<<<<
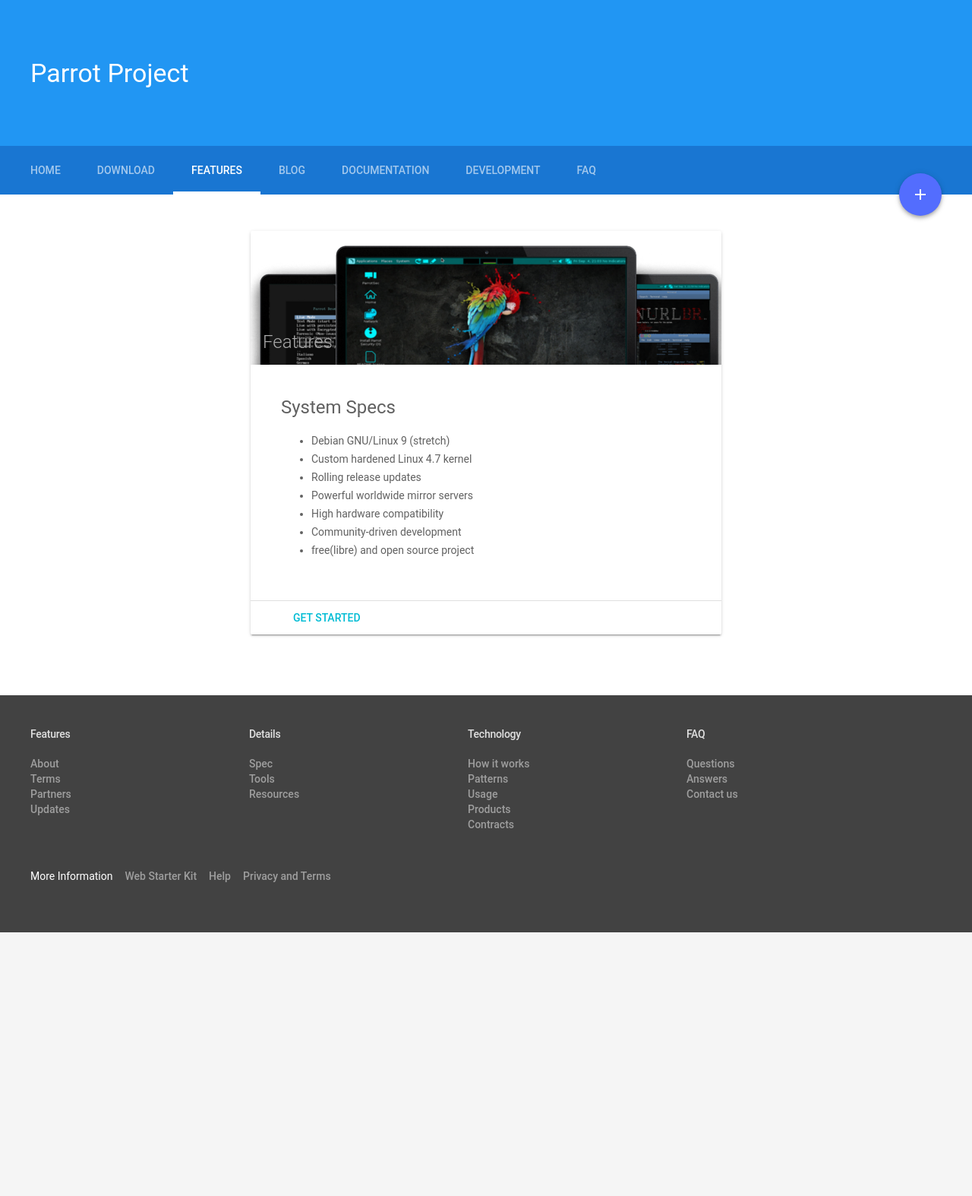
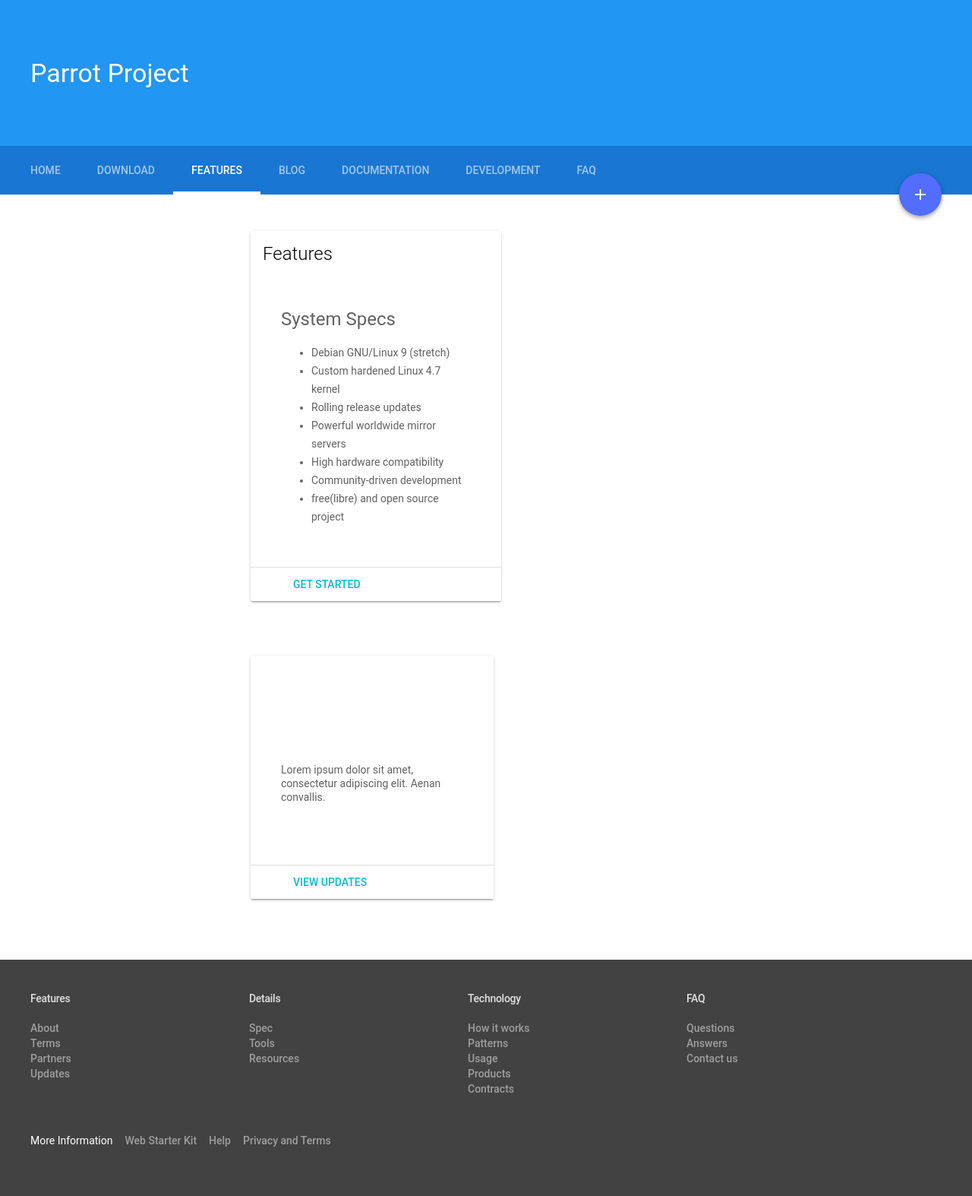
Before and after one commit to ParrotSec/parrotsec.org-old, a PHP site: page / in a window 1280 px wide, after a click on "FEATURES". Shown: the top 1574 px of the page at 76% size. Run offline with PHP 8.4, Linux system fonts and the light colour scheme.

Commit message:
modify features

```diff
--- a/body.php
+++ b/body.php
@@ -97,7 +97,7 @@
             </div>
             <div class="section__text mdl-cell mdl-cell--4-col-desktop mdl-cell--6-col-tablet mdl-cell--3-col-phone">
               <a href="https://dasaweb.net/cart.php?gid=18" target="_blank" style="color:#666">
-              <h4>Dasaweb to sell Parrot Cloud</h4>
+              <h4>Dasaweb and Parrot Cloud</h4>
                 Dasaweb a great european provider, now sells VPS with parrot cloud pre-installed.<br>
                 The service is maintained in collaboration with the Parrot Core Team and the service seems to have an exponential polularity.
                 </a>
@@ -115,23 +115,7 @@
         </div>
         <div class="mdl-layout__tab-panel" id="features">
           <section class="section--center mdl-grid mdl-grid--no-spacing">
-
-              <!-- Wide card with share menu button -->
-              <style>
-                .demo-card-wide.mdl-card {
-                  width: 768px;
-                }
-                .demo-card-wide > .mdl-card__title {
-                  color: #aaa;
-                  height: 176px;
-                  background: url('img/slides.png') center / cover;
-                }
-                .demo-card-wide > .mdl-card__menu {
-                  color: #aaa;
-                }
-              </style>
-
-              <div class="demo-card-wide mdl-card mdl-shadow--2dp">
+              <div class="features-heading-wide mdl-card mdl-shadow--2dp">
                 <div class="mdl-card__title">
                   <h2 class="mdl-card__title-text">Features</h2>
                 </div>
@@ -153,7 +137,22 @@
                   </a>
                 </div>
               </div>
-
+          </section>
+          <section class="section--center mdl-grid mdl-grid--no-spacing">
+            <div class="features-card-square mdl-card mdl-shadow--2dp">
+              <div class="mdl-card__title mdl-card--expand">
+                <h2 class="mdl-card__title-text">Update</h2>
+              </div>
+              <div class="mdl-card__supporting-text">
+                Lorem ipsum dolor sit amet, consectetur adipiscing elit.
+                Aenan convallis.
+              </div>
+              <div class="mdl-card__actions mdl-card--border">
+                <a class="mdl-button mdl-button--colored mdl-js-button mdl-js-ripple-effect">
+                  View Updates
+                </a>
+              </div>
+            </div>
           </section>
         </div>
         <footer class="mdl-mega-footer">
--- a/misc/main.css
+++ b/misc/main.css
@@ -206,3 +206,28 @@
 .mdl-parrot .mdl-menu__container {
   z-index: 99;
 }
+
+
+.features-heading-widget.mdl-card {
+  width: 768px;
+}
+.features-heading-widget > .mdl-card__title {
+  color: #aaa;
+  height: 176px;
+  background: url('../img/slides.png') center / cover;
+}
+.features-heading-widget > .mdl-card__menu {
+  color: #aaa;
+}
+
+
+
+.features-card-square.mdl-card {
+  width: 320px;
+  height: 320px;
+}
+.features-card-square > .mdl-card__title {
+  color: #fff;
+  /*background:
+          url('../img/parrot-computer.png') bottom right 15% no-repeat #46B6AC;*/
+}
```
>>>>
PROMPT: Please copy out the whole listing exactly, minus its pictures.

ANSWER TO THIS TASK:
Before and after one commit to ParrotSec/parrotsec.org-old, a PHP site: page / in a window 1280 px wide, after a click on "FEATURES". Shown: the top 1574 px of the page at 76% size. Run offline with PHP 8.4, Linux system fonts and the light colour scheme.

Commit message:
modify features

```diff
--- a/body.php
+++ b/body.php
@@ -97,7 +97,7 @@
             </div>
             <div class="section__text mdl-cell mdl-cell--4-col-desktop mdl-cell--6-col-tablet mdl-cell--3-col-phone">
               <a href="https://dasaweb.net/cart.php?gid=18" target="_blank" style="color:#666">
-              <h4>Dasaweb to sell Parrot Cloud</h4>
+              <h4>Dasaweb and Parrot Cloud</h4>
                 Dasaweb a great european provider, now sells VPS with parrot cloud pre-installed.<br>
                 The service is maintained in collaboration with the Parrot Core Team and the service seems to have an exponential polularity.
                 </a>
@@ -115,23 +115,7 @@
         </div>
         <div class="mdl-layout__tab-panel" id="features">
           <section class="section--center mdl-grid mdl-grid--no-spacing">
-
-              <!-- Wide card with share menu button -->
-              <style>
-                .demo-card-wide.mdl-card {
-                  width: 768px;
-                }
-                .demo-card-wide > .mdl-card__title {
-                  color: #aaa;
-                  height: 176px;
-                  background: url('img/slides.png') center / cover;
-                }
-                .demo-card-wide > .mdl-card__menu {
-                  color: #aaa;
-                }
-              </style>
-
-              <div class="demo-card-wide mdl-card mdl-shadow--2dp">
+              <div class="features-heading-wide mdl-card mdl-shadow--2dp">
                 <div class="mdl-card__title">
                   <h2 class="mdl-card__title-text">Features</h2>
                 </div>
@@ -153,7 +137,22 @@
                   </a>
                 </div>
               </div>
-
+          </section>
+          <section class="section--center mdl-grid mdl-grid--no-spacing">
+            <div class="features-card-square mdl-card mdl-shadow--2dp">
+              <div class="mdl-card__title mdl-card--expand">
+                <h2 class="mdl-card__title-text">Update</h2>
+              </div>
+              <div class="mdl-card__supporting-text">
+                Lorem ipsum dolor sit amet, consectetur adipiscing elit.
+                Aenan convallis.
+              </div>
+              <div class="mdl-card__actions mdl-card--border">
+                <a class="mdl-button mdl-button--colored mdl-js-button mdl-js-ripple-effect">
+                  View Updates
+                </a>
+              </div>
+            </div>
           </section>
         </div>
         <footer class="mdl-mega-footer">
--- a/misc/main.css
+++ b/misc/main.css
@@ -206,3 +206,28 @@
 .mdl-parrot .mdl-menu__container {
   z-index: 99;
 }
+
+
+.features-heading-widget.mdl-card {
+  width: 768px;
+}
+.features-heading-widget > .mdl-card__title {
+  color: #aaa;
+  height: 176px;
+  background: url('../img/slides.png') center / cover;
+}
+.features-heading-widget > .mdl-card__menu {
+  color: #aaa;
+}
+
+
+
+.features-card-square.mdl-card {
+  width: 320px;
+  height: 320px;
+}
+.features-card-square > .mdl-card__title {
+  color: #fff;
+  /*background:
+          url('../img/parrot-computer.png') bottom right 15% no-repeat #46B6AC;*/
+}
```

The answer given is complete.